Beware of the Unmanaged Package!
“Every time an unmanaged package is installed in a production org God kills a kitten.”
I was recently asked to comment on the practice of using unmanaged packages to distribute applications on the Force.com platform. Apparently claims were being made that this was great news for customers because it provided great flexibility and openness. I’ll make my position clear from the outset that I think this approach is BAD NEWS for customers.
The differences between managed and unmanaged packages on the Force.com platform are very well described here – http://wiki.developerforce.com/page/An_Introduction_to_Packaging but in a nutshell:
Unmanaged packages are bundles of components that provide a simple method to move customizations between orgs together with any associated source code.
Managed packages provide developers with a way to distribute components that can be automatically updated, are licenseable & trackable and prevent changes being made that would prevent seamless upgrades in the future.
For sure there is overhead involved in building and distributing apps in this managed way but the benefits to customers are very clear:
– Managed packages can be upgraded automatically by the provider so upgrades and fixes can be pushed to your org as required. Contrast that with an unmanaged package where, once installed, components have no connection with the org from which the package originated and as a result your provider will always need direct access to your org to make any fixes or updates.
– Managed packages are protected so that fundamental business rules and logic cannot be broken either by accident or maliciously which is something your auditors will appreciate.
– Managed packages support namespaces and versioning so they won’t impact the installation of other packages you may chose to install in your org.
– Managed packages allow you to control access to the application and the application’s data via the standard Salesforce licensing mechanism.
– Managed packages do not count against your org limits for tabs and custom objects whereas unmanaged packages will count against those limits.
Distributing applications via unmanaged packages also represents a significant risk for your provider as all the intellectual property contained in the source code is fully exposed and can be copied, edited and distributed in plain text.

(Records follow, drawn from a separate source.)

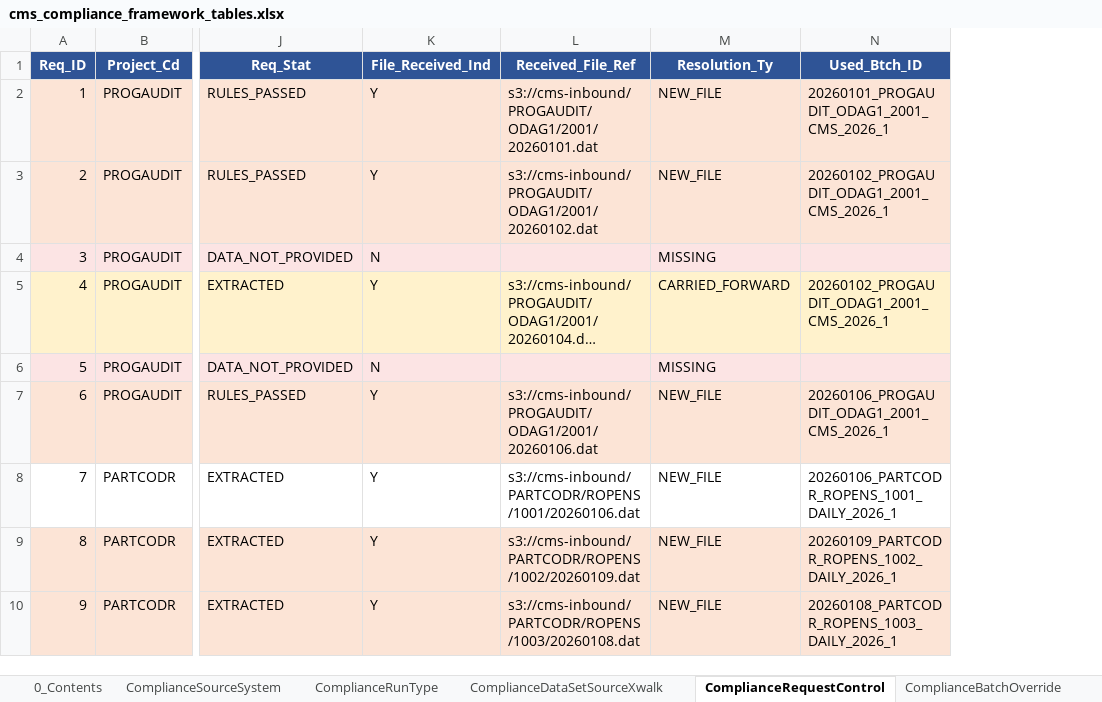
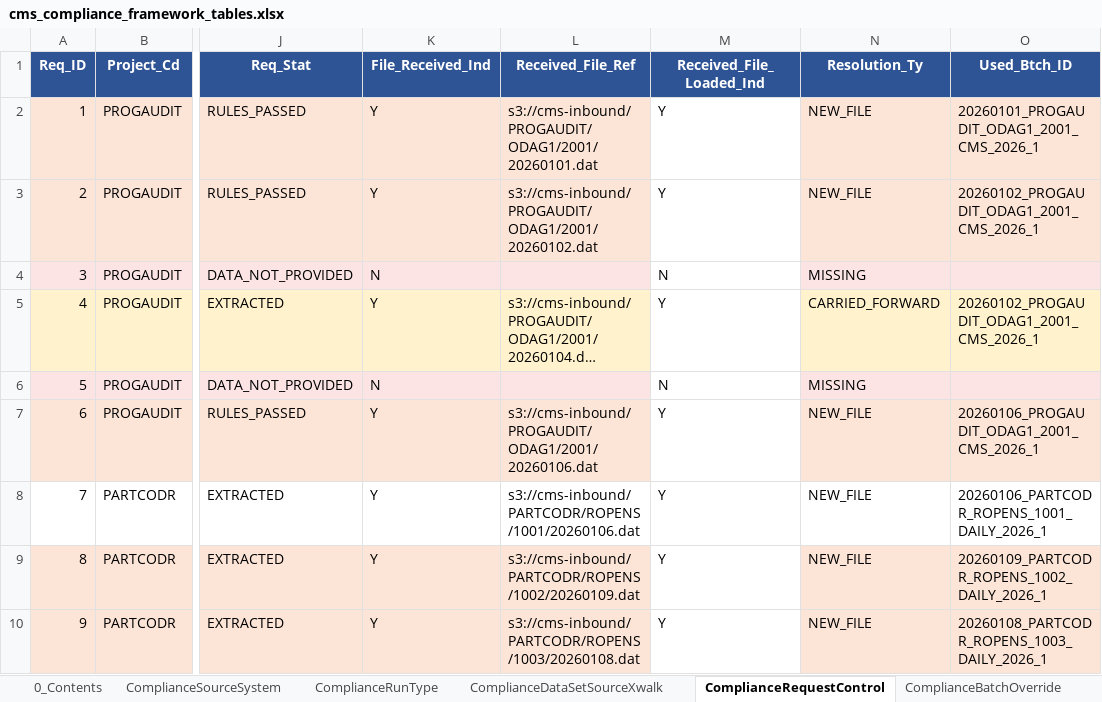
Before and after one commit to trinathgundavaram/framework, an Excel workbook: mock-data/cms_compliance_framework_tables.xlsx, sheet ComplianceRequestControl, drawn as a sheet; only a part is shown, gaps mark what is left out; long unchanged cells end in …; values as stored, in another font and other column widths than the file's, no borders; the diff names each change by its address in the sheet, - before the commit and + after, or states it on an @@ line.

Commit message:
Clarify G1 (loaded-but-not-promoted, never feeds extract), add orchestration-flow.md with diagrams + AWS service mapping

```diff
--- a/mock-data/cms_compliance_framework_tables.xlsx (sheet ComplianceRequestControl)
+++ b/mock-data/cms_compliance_framework_tables.xlsx (sheet ComplianceRequestControl)
+column M (Received_File_Loaded_Ind), rows 2-10: Y | Y | N | Y | N | Y | Y | Y | Y
```
Also changed, not shown: sheet 0_Contents, 3 other files.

So beware anyone that tells you installing unmanaged packages into your Salesforce org is a good idea. It may appear to save you money up front because it’s a very cheap although primitive way of software distribution on the Force.com platform but in so doing you are very likely heading down a path to fragile, unsupportable, unupgradeable systems that will become increasingly costly to keep running in the future.
Simply put, if your provider is distributing its “app” via unmanaged packages you aren’t getting a product in any true commercial sense rather you are simply getting a loose collection of customizations specific to your org with many of the costly, high maintenance pitfalls that gave old style ERP implementations such a bad reputation in the last century.